If you can fight the urge to treat awkward people the same way you treat children, then you can really get to know them. It may come as a surprise, but just because some people don’t talk very much doesn’t mean they have nothing to say. Usually, they just don’t know anybody wants to get to know them, so it’s difficult for them to make the first move. So if you do want to get to know them, give it a try!
With that said, you probably do have to make an effort to make an awkward person feel comfortable with you before they start spouting their deepest, darkest secrets. That doesn’t mean you should give up on them; they’re going to open up eventually. It might just take some time. Give them a chance to warm up, and you might find they’re actually very interesting and have thoughts, feelings and dreams just like everybody else.
Last but certainly not least: Don’t befriend awkward people like they’re a charity case. Most of them have spent a lot of time alone due to their anxiety, and they have learned how to handle it. You don’t have to pity them. They don’t want to be around you if you don’t want to be around them. Unless you really have an interest in getting to know someone, you don’t have to do it just because it’ll make you feel like a good person.
Throw out your beliefs about socially awkward people and remember this: They are regular people who just have a little more trouble with social situations than most others. It doesn’t mean they’re rude or weird, and it doesn’t mean that you should feel sorry for them.
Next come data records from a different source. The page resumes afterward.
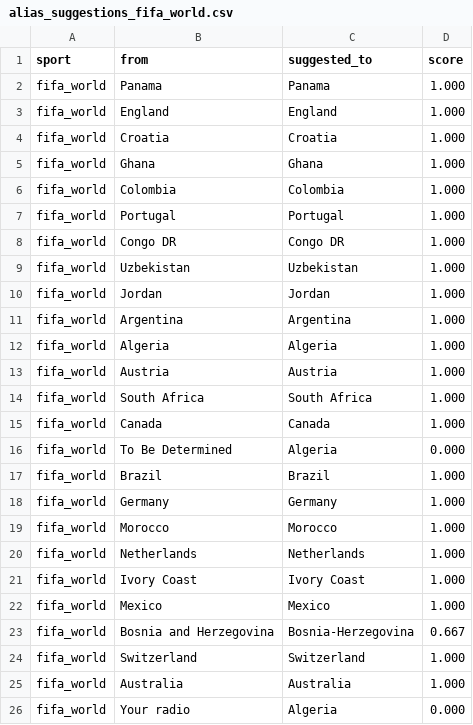
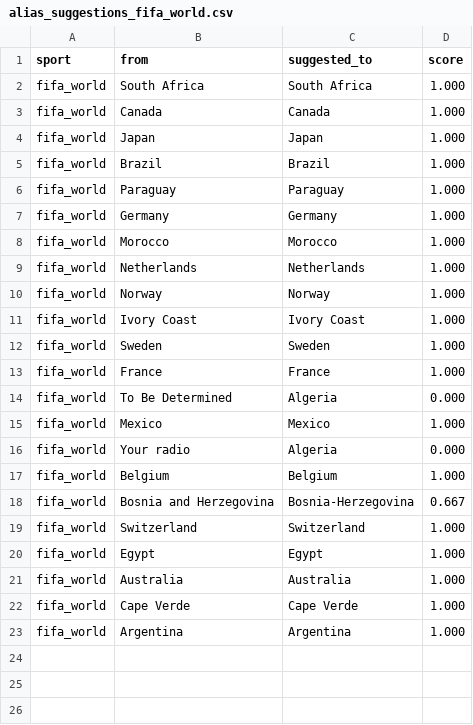
Before and after one commit to cterpening/What_Channel_Is_The_Game, a CSV file: alias_suggestions_fifa_world.csv, drawn as a sheet.

```diff
--- a/alias_suggestions_fifa_world.csv
+++ b/alias_suggestions_fifa_world.csv
@@ -1,18 +1,7 @@
 sport,from,suggested_to,score
-fifa_world,Panama,Panama,1.000
-fifa_world,England,England,1.000
-fifa_world,Croatia,Croatia,1.000
-fifa_world,Ghana,Ghana,1.000
-fifa_world,Colombia,Colombia,1.000
-fifa_world,Portugal,Portugal,1.000
-fifa_world,Congo DR,Congo DR,1.000
-fifa_world,Uzbekistan,Uzbekistan,1.000
-fifa_world,Jordan,Jordan,1.000
-fifa_world,Argentina,Argentina,1.000
-fifa_world,Algeria,Algeria,1.000
-fifa_world,Austria,Austria,1.000
 fifa_world,South Africa,South Africa,1.000
 fifa_world,Canada,Canada,1.000
-fifa_world,To Be Determined,Algeria,0.000
+fifa_world,Japan,Japan,1.000
 fifa_world,Brazil,Brazil,1.000
+fifa_world,Paraguay,Paraguay,1.000
 fifa_world,Germany,Germany,1.000
@@ -20,7 +9,15 @@ fifa_world,Morocco,Morocco,1.000
 fifa_world,Netherlands,Netherlands,1.000
+fifa_world,Norway,Norway,1.000
 fifa_world,Ivory Coast,Ivory Coast,1.000
+fifa_world,Sweden,Sweden,1.000
+fifa_world,France,France,1.000
+fifa_world,To Be Determined,Algeria,0.000
 fifa_world,Mexico,Mexico,1.000
+fifa_world,Your radio,Algeria,0.000
+fifa_world,Belgium,Belgium,1.000
 fifa_world,Bosnia and Herzegovina,Bosnia-Herzegovina,0.667
 fifa_world,Switzerland,Switzerland,1.000
+fifa_world,Egypt,Egypt,1.000
 fifa_world,Australia,Australia,1.000
-fifa_world,Your radio,Algeria,0.000
+fifa_world,Cape Verde,Cape Verde,1.000
+fifa_world,Argentina,Argentina,1.000
```
Also changed, not shown: alias_suggestions_epl.csv, alias_suggestions_mlb.csv, 4 other files.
Usually, it just means they need a little push to come out of their shell.
Rachel is a freshman in DGS.